Below is an interview Jay Kirby conducted with me that’s been published in a special section, titled “Media Genealogy” and edited by Jeremy Packer and Alex Monea, of the International Journal of Communication 10 (2016). I’m grateful to Jay, Jeremy and Alex for all they work they did to put this issue together.
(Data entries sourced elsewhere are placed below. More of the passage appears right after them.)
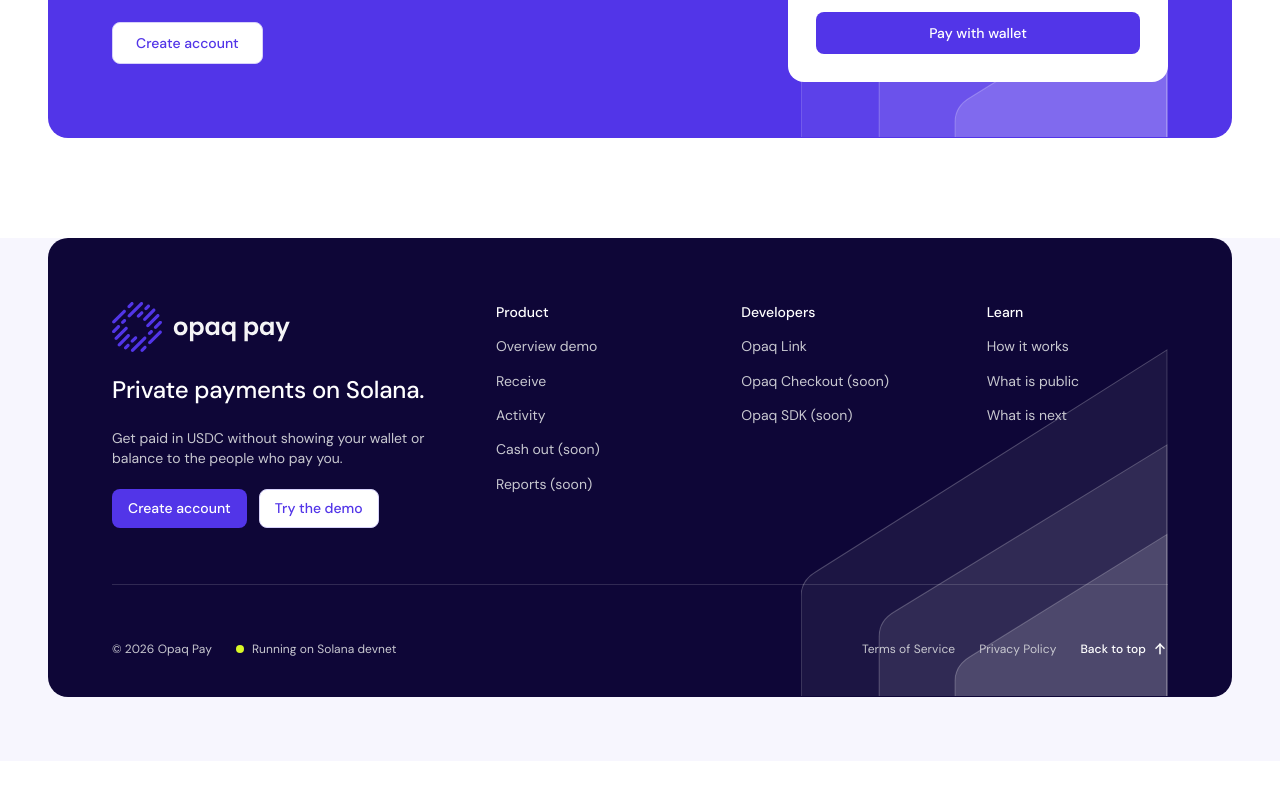
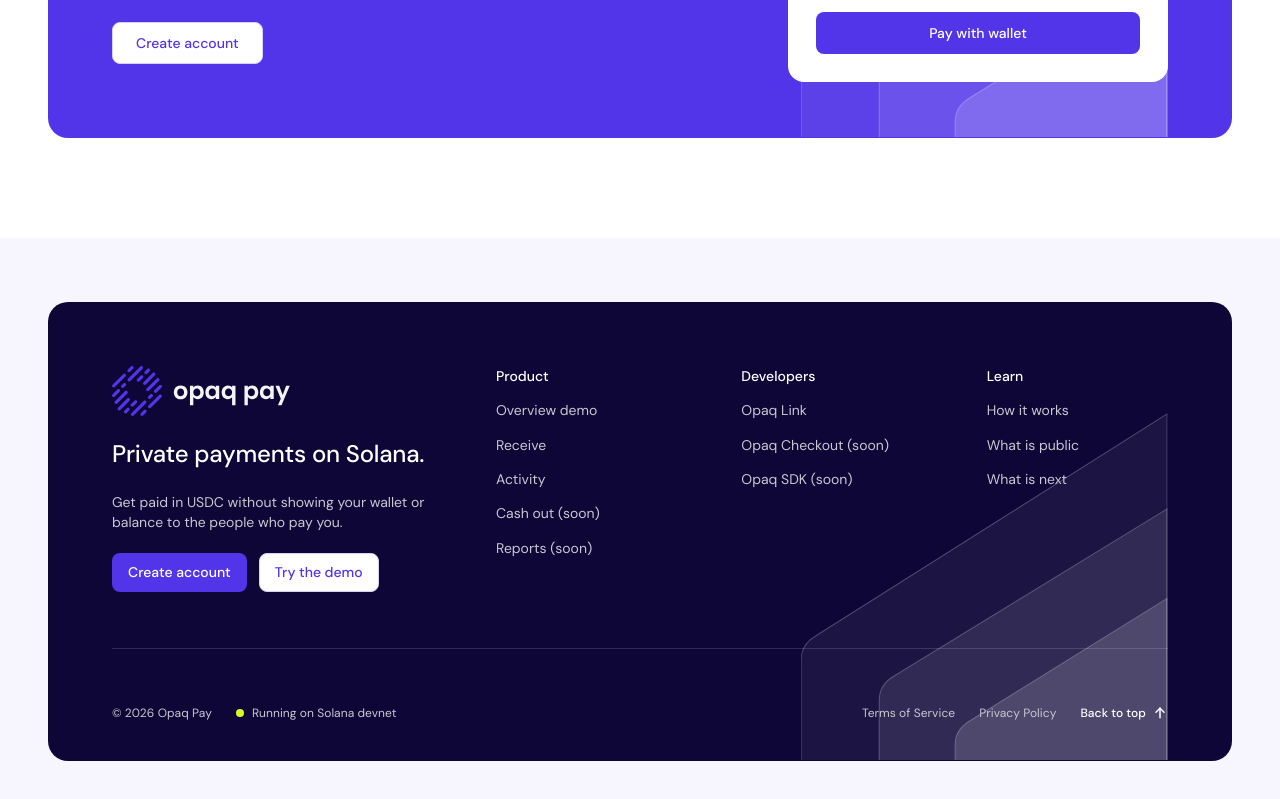
Before and after one commit to nashirjamali/opaq-pay, a Next.js app in the folder apps/web/: page / in a window 1280 px wide. Shown: the part 4917-5716 px from the top of the page. Before the commit the page ends 5678 px from the top, so only its background shows below. Built offline with nearby package versions, Linux system fonts and the light colour scheme.

Commit message:
fix(web): add space above the footer card on the home page
Co-Authored-By: Claude Sonnet 5.5 <noreply@anthropic.com>

```diff
--- a/apps/web/app/home.css
+++ b/apps/web/app/home.css
@@ -225,7 +225,7 @@
 .hp-seg .on { background: var(--p50); color: var(--brand-text); font-weight: 500; }
 :root[data-theme="dark"] .hp-seg { border-color: #32247f; }
 :root[data-theme="dark"] .hp-seg span:last-child { background: #26262c; }
-.hp-foot-outer { background: var(--hp-hero); padding-bottom: 64px; }
+.hp-foot-outer { background: var(--hp-hero); padding: 64px 0; }
 .hp-foot { padding: 64px 64px 40px; border-radius: 20px; display: grid; gap: 56px; }
 .hp-foot-top { display: grid; grid-template-columns: 320px repeat(3, minmax(0, 1fr)); gap: 64px; }
 .hp-foot-brand { display: grid; gap: 20px; justify-items: start; align-content: start; }
```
Abstract: Jay Kirby, PhD student in the Communication, Rhetoric, and Digital Media program at North Carolina State University, conducted this interview with Associate Professor Lori Emerson to focus on her research about how interfaces and the material aspects of media devices affect our uses and relationships with those devices. Emerson, who runs the University of Colorado’s Media Archaeology Lab, explains how we can look at older technology that never became an economic success to imagine what could have been and reimagine what is and what could be. In the Media Archaeology Lab, Emerson collects still-functioning media artifacts to demonstrate these different possibilities. In this interview, Emerson draws on examples from digital computer interfaces, word processors, and other older media to show how their material aspects are bound up in cultural, commercial, and political apparatuses. By bringing these issues to light, Emerson shows how a critical eye toward our media can have far reaching implications.